The ruling Zanu PF party is an ugly face of the “unacceptable” in Zimbabwe and therefore must go, former cabinet minister, Professor Jonathan Moyo, has said.
Moyo, former Higher and Tertiary Education Minister in the late former president Robert Mugabe’s government skipped the country during the November 2017 military coup which toppled his boss.
Speaking during an interview on CITE’s online programme, The Breakfast Club on Tuesday, Moyo said Zanu PF, which he said is inextricably linked to the military has stolen people’s opportunity to have better lives through the implementation of the 2013 new constitution.
“When we say Zanu PF must go, we don’t mean that Zanu PF individuals must disappear from the face of the earth, no,” said Moyo.
“Zanu PF must go means the system, the values that have brought us to this unacceptable situation, even after we came up with a new constitution. Those values which unfortunately are found in just any other organisation in Zimbabwe be it a political organisation, church or NGO, those values must go. We need to start afresh. It is difficult to imagine those values going when an organisation called Zanu PF remains.”
He said some Zanu PF members had hoped to make the party to implement the Constitution but all that was thwarted by the military and what he called gukurahundists, the alleged proponents of the Gukurahundi atrocities.
He said it was regrettable that a coup was staged against provisions of the country’s constitution, with the military openly declaring, it wanted to save Zanu PF.
“For that reason, this thing which was the reason for the military to use force to get into power must go,” said Moyo.
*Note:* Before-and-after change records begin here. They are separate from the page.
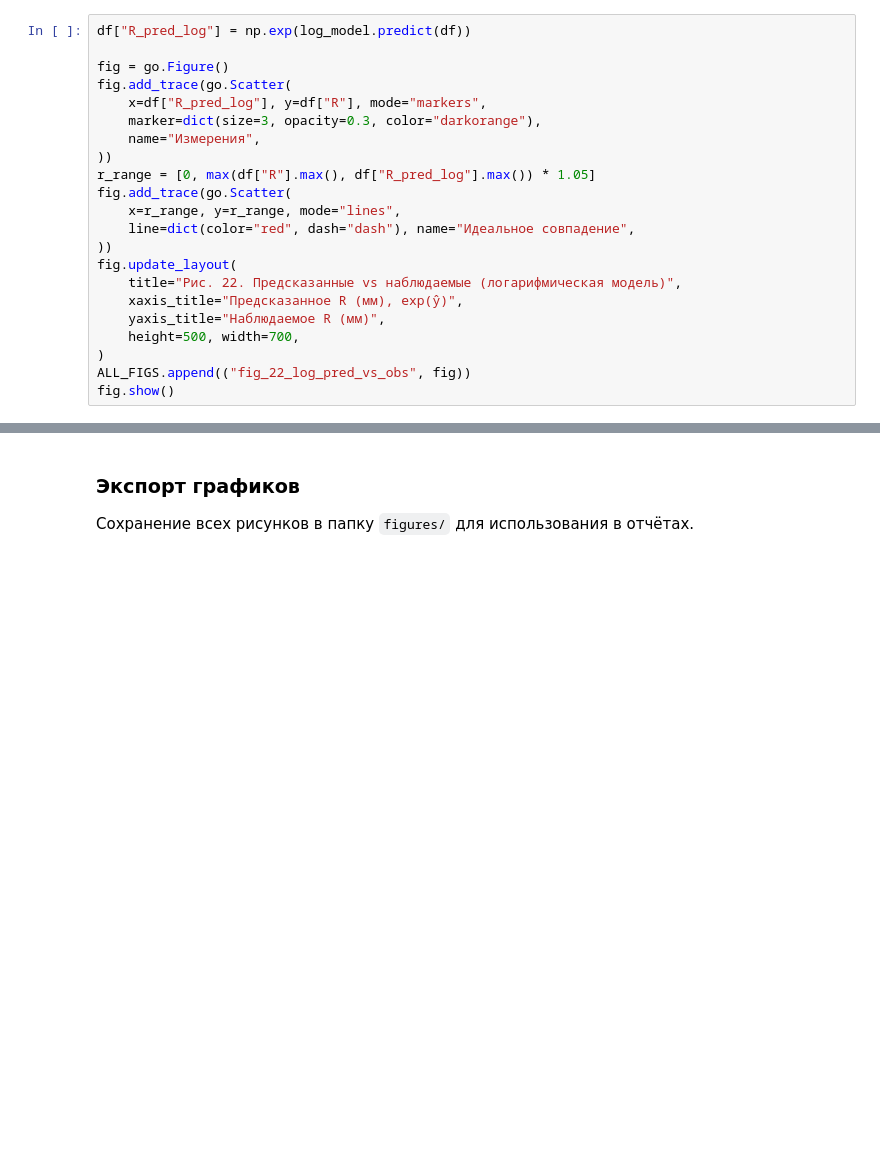
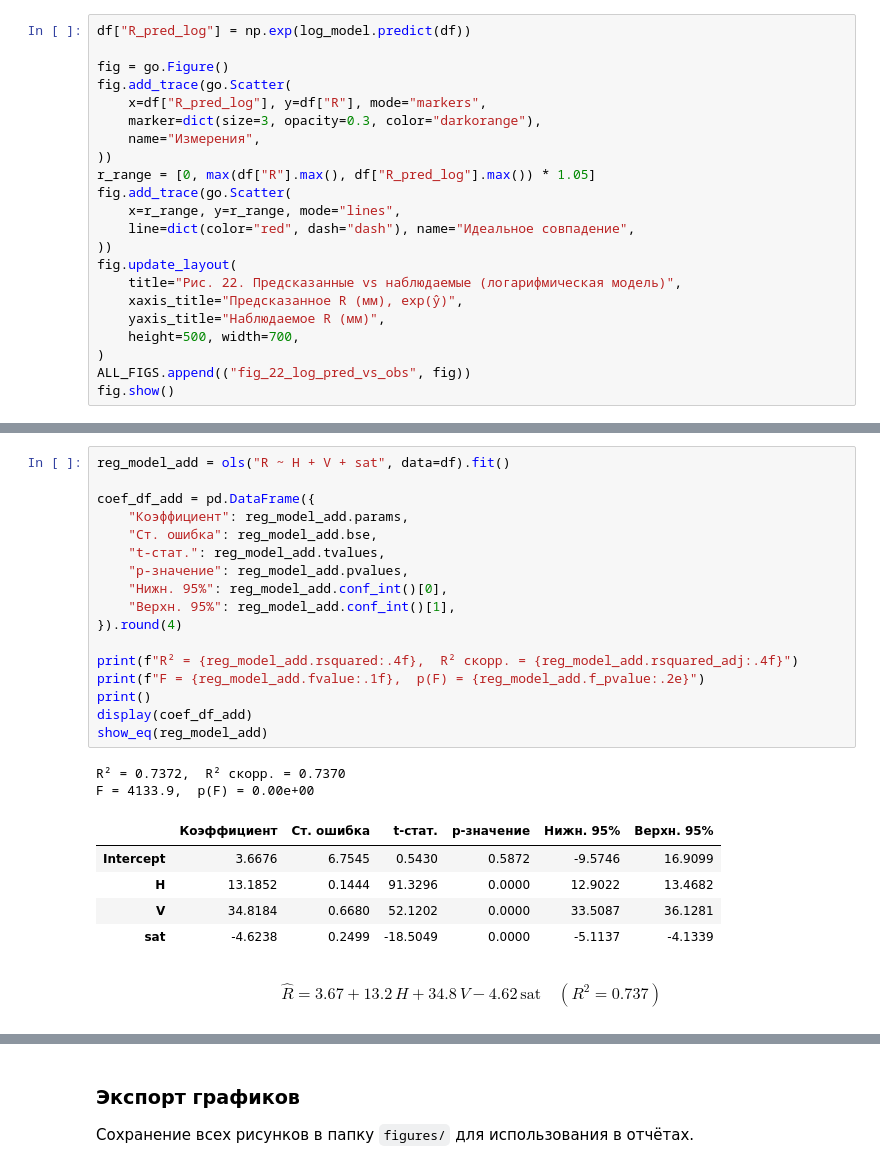
Before and after one commit to Rrisinglight/kandid, a Jupyter notebook: analysis_executed.ipynb, the cells around one changed output, grey strips where cells are left out. Drawn from its saved outputs; the diff is of its cells as text; blank space fills up the shorter version.

```diff
--- a/analysis_executed.ipynb
+++ b/analysis_executed.ipynb
@@ -1033,0 +1131,26 @@ fig.show()
+# %%
+reg_model_add = ols("R ~ H + V + sat", data=df).fit()
+
+coef_df_add = pd.DataFrame({
+    "Коэффициент": reg_model_add.params,
+    "Ст. ошибка": reg_model_add.bse,
+    "t-стат.": reg_model_add.tvalues,
+    "p-значение": reg_model_add.pvalues,
+    "Нижн. 95%": reg_model_add.conf_int()[0],
+    "Верхн. 95%": reg_model_add.conf_int()[1],
+}).round(4)
+
+print(f"R² = {reg_model_add.rsquared:.4f},  R² скорр. = {reg_model_add.rsquared_adj:.4f}")
+print(f"F = {reg_model_add.fvalue:.1f},  p(F) = {reg_model_add.f_pvalue:.2e}")
+print()
+display(coef_df_add)
+show_eq(reg_model_add)
+# %% [output]
+R² = 0.7372,  R² скорр. = 0.7370
+F = 4133.9,  p(F) = 0.00e+00
+|  | Коэффициент | Ст. ошибка | t-стат. | p-значение | Нижн. 95% | Верхн. 95% |
+| Intercept | 3.6676 | 6.7545 | 0.5430 | 0.5872 | -9.5746 | 16.9099 |
+| H | 13.1852 | 0.1444 | 91.3296 | 0.0000 | 12.9022 | 13.4682 |
+| V | 34.8184 | 0.6680 | 52.1202 | 0.0000 | 33.5087 | 36.1281 |
+| sat | -4.6238 | 0.2499 | -18.5049 | 0.0000 | -5.1137 | -4.1339 |
+$$\hat{R} = 3.67 +13.2\,H +34.8\,V -4.62\,\mathrm{sat} \quad (R^2 = 0.737)$$
```
Also changed, not shown: parts of 91 cells of this notebook, 8 other files.
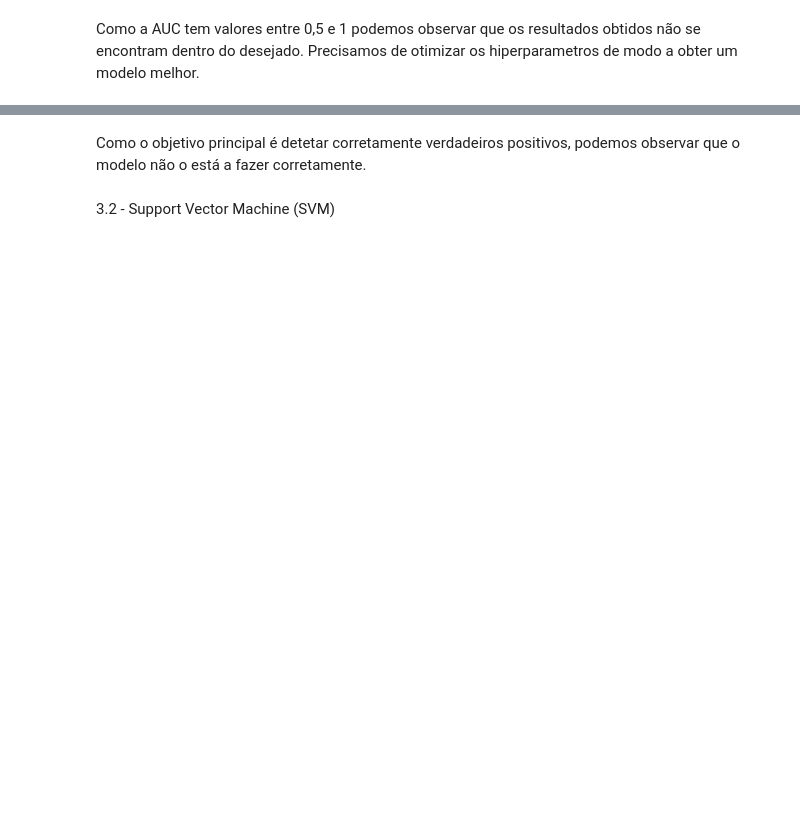
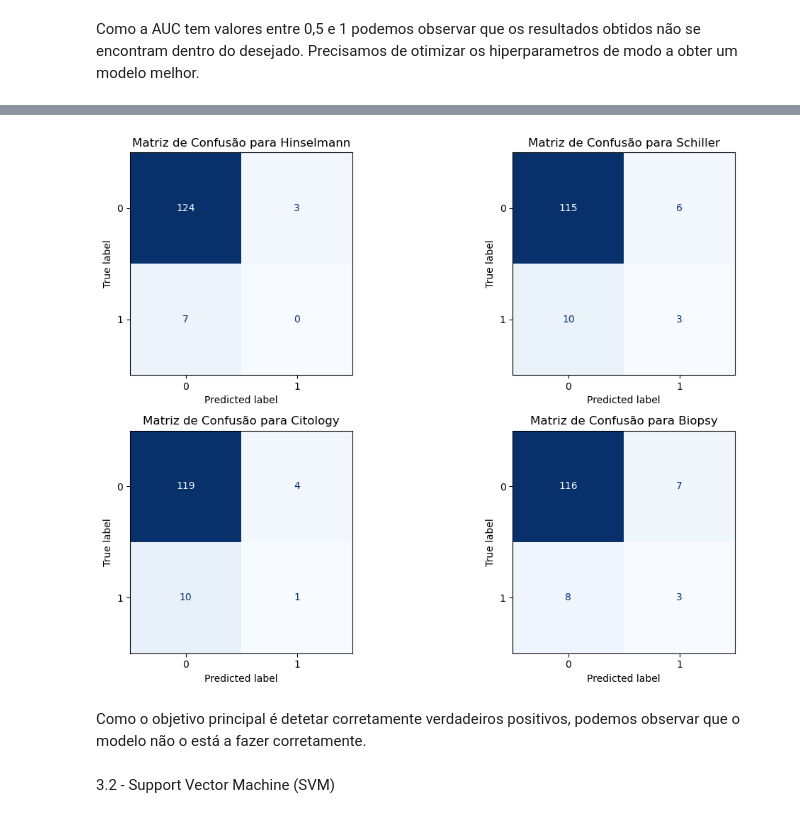
Before and after one commit to PedroC12804/Projeto-AAEB, a Jupyter notebook: Projeto .ipynb, the cells around one changed output, grey strips where cells are left out. Cells and saved outputs as stored; diff of their text form; code cells hidden in the pictures; blank space fills up the shorter version.

```diff
--- a/Projeto .ipynb
+++ b/Projeto .ipynb
@@ -456,3 +466,7 @@ plt.show()
+# %%
+Confusion_matrix(best_models_list, X_test, y_test)
+# %% [output]
+[figure, added]
 # %% [markdown]
 Como o objetivo principal é detetar corretamente verdadeiros positivos, podemos observar que o modelo não o está a fazer corretamente.
 # %% [markdown]
```
Also changed, not shown: parts of 12 cells of this notebook.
“It is impossible to turn the page and have the new values that are in the constitution as long as something called Zanu PF is alive. The organisation called Zanu PF must go because it has come to symbolize what is unacceptable. It is the ugly face of the unacceptable in Zimbabwe.”
The former minister said the country could be in a better place had the constitution been implemented.
“I think that we are missing the opportunity to benefit from something wonderful that we did as Zimbabweans, which is coming up with a new constitution in 2013,” he said.
“It may not have been the best constitution that we wanted or everyone wanted but it is a wonderful starting point for all of us. If all of us were to base our conduct, our customs, our values and principles on what we have agreed as Zimbabweans and not only through coming up with that constitution in the negotiation stages but also supporting the product in the referendum we will make a big difference.”
He added: “Otherwise if we don’t do that I am afraid Zimbabweans will continue perhaps to be the only population in Africa if not in the world whose citizens succeed very well outside the country and fail dismally inside the country. People fail where you do not have shared values and principles that treat everyone equally.”